Williams and an attorney at his firm are accused of falsifying tax returns, failing to file forms on large cash payments and conspiring to reduce his tax burden.

NEW ORLEANS — In a virtual arraignment Friday afternoon, New Orleans city councilman Jason Williams and his co-defendant Nicole Burdett were officially read the eleven felony counts against them. Both pleaded not guilty. 

“It’s fairly routine just to go ahead and enter a plea of not guilty. No one expected a plea of guilty,” said former U.S. Attorney Harry Rosenberg. 

Dating back to at least 2011, those counts allege Williams and Burdett, who’s an attorney at Williams’ law firm, falsified tax returns, failed to file forms acknowledging large cash payments and conspired to reduce Williams’ tax burden to the tune of more than $200,000. 

Williams maintains his tax preparer is to blame for errors.  In politics, he’s also a declared candidate for Orleans Parish District Attorney, set to run against current D.A. Leon Cannizzaro. A court date is set for September, well before Election Day. 

RELATED: City Councilman Jason Williams indicted on tax fraud charges

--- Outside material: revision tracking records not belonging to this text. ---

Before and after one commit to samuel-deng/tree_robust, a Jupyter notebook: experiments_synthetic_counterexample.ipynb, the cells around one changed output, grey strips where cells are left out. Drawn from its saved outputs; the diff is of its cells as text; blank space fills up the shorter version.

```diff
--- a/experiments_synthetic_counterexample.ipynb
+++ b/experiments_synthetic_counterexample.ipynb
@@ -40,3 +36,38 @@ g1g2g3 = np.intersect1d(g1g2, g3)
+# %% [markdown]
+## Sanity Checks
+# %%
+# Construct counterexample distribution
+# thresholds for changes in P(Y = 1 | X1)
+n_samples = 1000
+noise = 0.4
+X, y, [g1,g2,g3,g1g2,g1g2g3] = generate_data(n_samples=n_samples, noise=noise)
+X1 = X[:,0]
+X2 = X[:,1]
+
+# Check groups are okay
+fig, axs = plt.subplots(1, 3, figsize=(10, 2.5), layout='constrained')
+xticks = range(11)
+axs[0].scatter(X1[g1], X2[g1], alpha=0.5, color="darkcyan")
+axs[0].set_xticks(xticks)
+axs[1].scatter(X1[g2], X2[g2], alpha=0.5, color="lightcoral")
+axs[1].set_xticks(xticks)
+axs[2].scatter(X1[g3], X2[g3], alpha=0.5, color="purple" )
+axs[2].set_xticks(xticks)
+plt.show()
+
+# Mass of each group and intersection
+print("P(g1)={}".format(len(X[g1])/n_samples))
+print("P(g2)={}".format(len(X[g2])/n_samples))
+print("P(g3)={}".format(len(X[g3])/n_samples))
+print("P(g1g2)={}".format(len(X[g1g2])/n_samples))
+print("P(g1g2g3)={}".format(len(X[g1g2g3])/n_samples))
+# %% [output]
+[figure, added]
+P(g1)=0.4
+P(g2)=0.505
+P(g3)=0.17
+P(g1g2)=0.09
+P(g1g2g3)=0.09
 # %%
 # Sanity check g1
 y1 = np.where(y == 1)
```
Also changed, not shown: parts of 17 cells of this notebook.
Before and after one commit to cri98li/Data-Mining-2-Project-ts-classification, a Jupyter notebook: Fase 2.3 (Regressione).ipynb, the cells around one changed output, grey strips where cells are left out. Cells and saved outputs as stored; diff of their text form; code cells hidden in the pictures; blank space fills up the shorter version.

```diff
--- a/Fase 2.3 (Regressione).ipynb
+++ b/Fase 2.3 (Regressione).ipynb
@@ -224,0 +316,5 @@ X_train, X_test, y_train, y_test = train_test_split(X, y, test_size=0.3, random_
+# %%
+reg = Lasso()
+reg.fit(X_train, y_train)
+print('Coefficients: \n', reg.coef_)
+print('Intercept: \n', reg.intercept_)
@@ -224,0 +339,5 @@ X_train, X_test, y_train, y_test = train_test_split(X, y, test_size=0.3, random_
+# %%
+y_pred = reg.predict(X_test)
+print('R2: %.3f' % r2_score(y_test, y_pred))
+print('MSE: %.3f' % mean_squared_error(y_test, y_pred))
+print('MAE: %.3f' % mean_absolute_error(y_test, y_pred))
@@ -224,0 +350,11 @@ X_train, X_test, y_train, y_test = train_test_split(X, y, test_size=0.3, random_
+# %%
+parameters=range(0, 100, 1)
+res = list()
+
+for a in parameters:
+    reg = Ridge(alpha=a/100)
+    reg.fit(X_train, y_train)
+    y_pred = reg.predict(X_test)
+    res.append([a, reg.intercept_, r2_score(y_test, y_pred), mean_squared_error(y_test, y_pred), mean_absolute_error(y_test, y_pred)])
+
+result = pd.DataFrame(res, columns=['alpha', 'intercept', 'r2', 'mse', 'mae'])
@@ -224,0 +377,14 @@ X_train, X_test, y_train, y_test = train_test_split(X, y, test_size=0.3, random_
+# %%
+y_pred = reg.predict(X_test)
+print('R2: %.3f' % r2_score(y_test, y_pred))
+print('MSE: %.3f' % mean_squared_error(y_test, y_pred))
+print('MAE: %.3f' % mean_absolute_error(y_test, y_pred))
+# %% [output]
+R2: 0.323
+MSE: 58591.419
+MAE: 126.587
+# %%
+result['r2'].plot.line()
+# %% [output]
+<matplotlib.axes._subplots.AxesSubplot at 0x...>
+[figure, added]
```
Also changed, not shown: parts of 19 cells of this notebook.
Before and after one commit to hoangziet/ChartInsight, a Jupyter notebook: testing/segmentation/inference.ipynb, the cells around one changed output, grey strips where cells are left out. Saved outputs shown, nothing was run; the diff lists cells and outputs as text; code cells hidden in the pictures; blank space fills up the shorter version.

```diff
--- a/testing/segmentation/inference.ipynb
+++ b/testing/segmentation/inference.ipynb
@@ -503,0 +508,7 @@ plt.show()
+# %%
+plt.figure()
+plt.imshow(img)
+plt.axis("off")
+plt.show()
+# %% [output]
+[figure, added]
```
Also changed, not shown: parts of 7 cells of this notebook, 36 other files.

Rosenberg expected that quick trial date.

“Otherwise, he’d have a trial date that was occurring long after the election on November 3 and there would be too many question marks hanging over his head,” said Rosenberg.

To Rosenberg, there’s a reason this case is drawing a lot of attention, beyond just alleged tax fraud. 

“You want your public officials to be honest and obey the law and that’s what you expect, particularly with someone who’s leading the criminal justice committee on the city council,” said Rosenberg. 

Burdett was released on her own recognizance and Williams was released on a $50,000 bond. Both were ordered to have no contact with government witnesses, including Williams’ former tax preparer, Henry Timothy, and ex-wife, Bridget Barthelemy, who is the daughter of former New Orleans Mayor Sidney Barthelemy.

“She signed a couple of the tax returns as joint tax returns so you would expect her to be a witness,” said Rosenberg. 

After the arraignment, Williams’ attorney, Billy Gibbens, released this statement: “Jason is innocent of these charges and we are excited to take the first step in ensuring justice in this case. Now that we have had more time to evaluate the government’s allegations, we are convinced that they are meritless and we are confident that we will prevail.”

If convicted on all counts, Williams and Burdett face up to 45 years in prison.